BANGKOK - The military said on Saturday that leaders of the ousted government and other prominent political figures would be "detained for up to a week" and former prime minister Yingluck Shinawatra is being treated well.
"They would be detained for up to one week depending on how directly they were involved (in Thailand's political turmoil)," an army spokesman Colonel Winthai Suvaree told a press briefing. It was the first press briefing by the mlitary since it seized power on Thursday.
He said another 35 names were added on Saturday to the list of 155 people described as “drivers of the conflict’’ who should report to the military. The new list includes several academics, among them lecturers from the elite Thammasat University who have publicly called for reform of the country’s harsh lese majeste law which hands a stiff jail sentence to anyone deemed to have insulted the monarchy.
The army also gave the assurance that Ms Yingluck, who is in detention, is being treated well. Army chief General Prayuth Chan-ocha is “a gentleman and an army officer’’ and had ordered that as a former leader of the country, Ms Yingluck must be well looked after, Colonel Werachon said.
When asked about the namel list, he said “those involved directly with the conflict will be detained; those that are not directly linked, will be under observation and have to report to officials if they want to move around’'.
”We have to give them some time to think over their actions. After that they will become more relaxed.. and they will think about what they can do which is best for the country and themselves.’’
“Detention has a negative meaning, I don’t deny that, but we are looking after them very well, providing them with good facilities’’ he maintained.
But he said those detained including Ms Yingluck were being held incommunicado with their mobile phones taken away.
”We want to seek a common understanding’’ he said. “We want to change their perceptions, to not be self centred and see or hear only what they want. They have to listen to other people, to think about the country as a whole.’’

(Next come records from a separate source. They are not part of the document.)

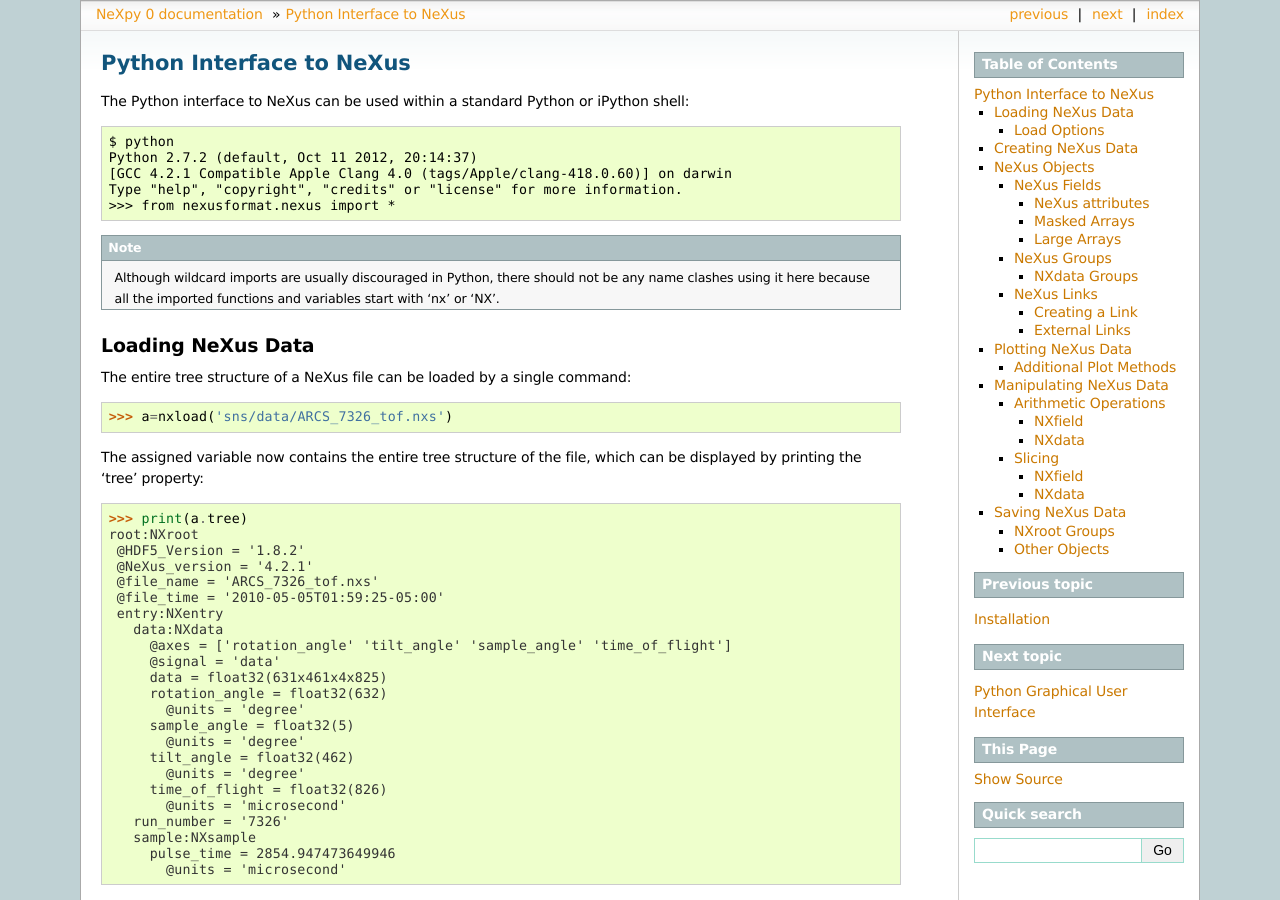
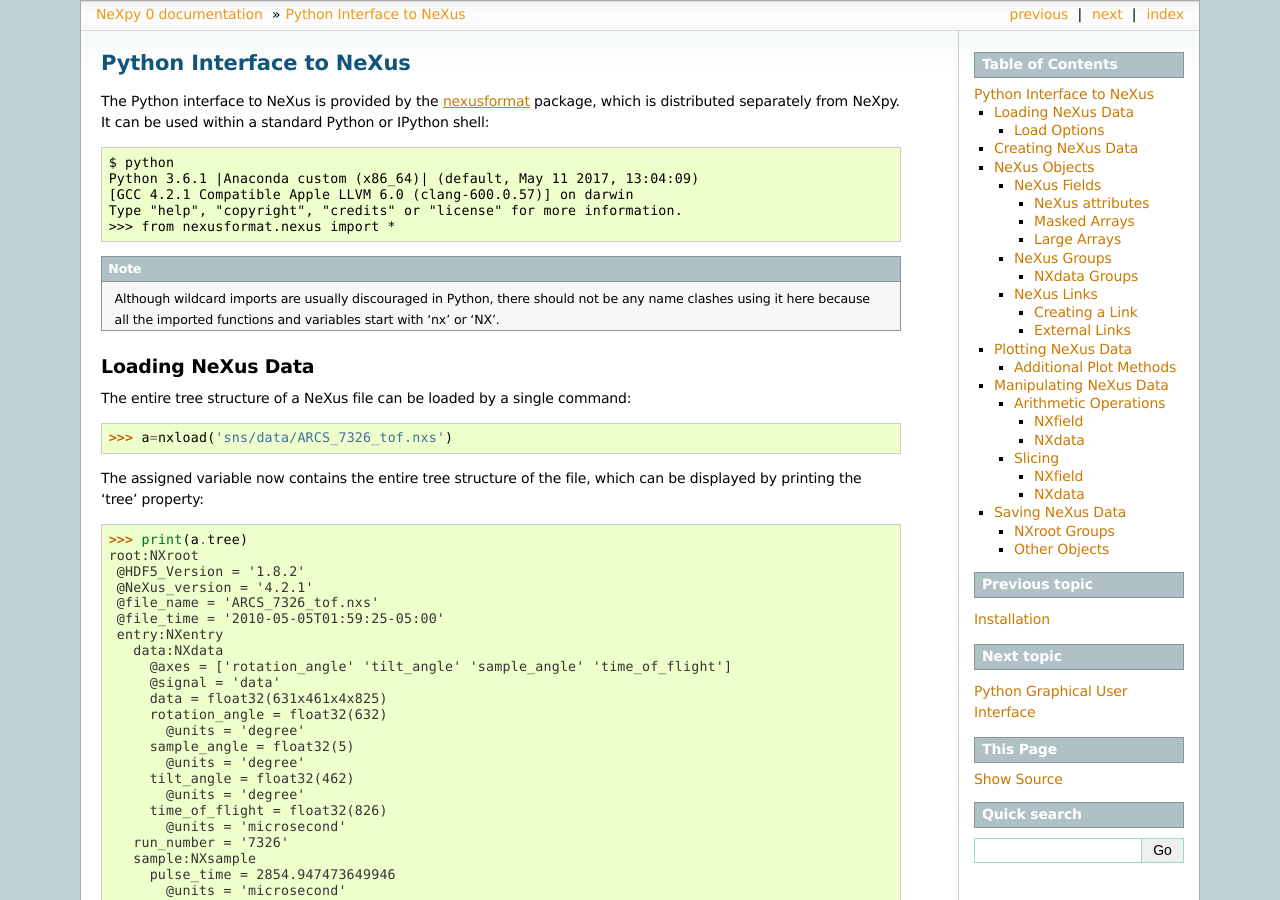
Before and after one commit to nexpy/nexpy, a Sphinx documentation site: the page built from doc/source/pythonshell.rst, in a window 1280 px wide and 900 px high. Built offline with Sphinx 7.4.7, drawn with Linux system fonts in a browser that asks for light colours.

Commit message:
Updating documentation

```diff
--- a/doc/source/index.rst
+++ b/doc/source/index.rst
@@ -17,7 +17,7 @@ reading and writing NeXus files is provided by the `nexusformat
 <https://github.com/nexpy/nexusformat>`_ package, which utilizes
 `h5py <http://www.h5py.org/>`_. The Python API is also described here.
 
-.. note:: NeXpy v0.10.4 is now available for `download
+.. note:: NeXpy v0.10.5 is now available for `download
           <https://pypi.python.org/pypi/NeXpy/>`_ (`Release Notes
           <https://github.com/nexpy/nexpy/releases>`_). This is a beta-release
           so please post any issues that you encounter on the `NeXpy GitHub
--- a/doc/source/pythonshell.rst
+++ b/doc/source/pythonshell.rst
@@ -1,12 +1,14 @@
 *************************
 Python Interface to NeXus
 *************************
-The Python interface to NeXus can be used within a standard Python or iPython
+The Python interface to NeXus is provided by the `nexusformat
+<https://github.com/nexpy/nexusformat>`_ package, which is distributed
+separately from NeXpy. It can be used within a standard Python or IPython
 shell::
 
  $ python
- Python 2.7.2 (default, Oct 11 2012, 20:14:37)
- [GCC 4.2.1 Compatible Apple Clang 4.0 (tags/Apple/clang-418.0.60)] on darwin
+ Python 3.6.1 |Anaconda custom (x86_64)| (default, May 11 2017, 13:04:09)
+ [GCC 4.2.1 Compatible Apple LLVM 6.0 (clang-600.0.57)] on darwin
  Type "help", "copyright", "credits" or "license" for more information.
  >>> from nexusformat.nexus import *
 
```
Also changed, not shown: doc/source/importdialog.rst (+12 -0 lines).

A local non-government organisation on Saturday contacted The Straits Times, saying many people on the army's list were worried and did not know whether to report or ''run away'' and go underground.
Colonel Werachon also told reporters that alleged militant “red shirts’’ against the coup d’etat that ousted the previous caretaker government are being raided and arrested. A ''signifcant amount of weapons'' had been recovered, he said.
On Friday, some 200 troops reportedly raided a rented apartment building in Khon Kaen and arrested 21 alleged militant red shirts.
Meanwhile resistance to the coup has emerged from small groups in Bangkok.
Resistance to the coup d’etat from small groups in Bangkok, meanwhile, is gathering pace. On Saturday morning, some 200 people staged a noisy protest shouting slogans against the army, and faced off with soldiers. Another similar protest is scheduled later in the day.
After the coup was declared on Thursday, the military banned gatherings of more than five people.
A protest on Friday evening ended with scuffles and five people were detained but later released.
The military regime has said it will allow most TV networks to resume regular programming on Saturday after two days of suspension – but under the army’s supervision.
Separately, Mr Robert Amsterdam, a lawyer for former premier Thaksin Shinawatra – Ms Yingluck’s billionaire brother – has been quoted in reports saying that Thaksin was considering setting up a government in exile, and was looking for a friendly country to host it.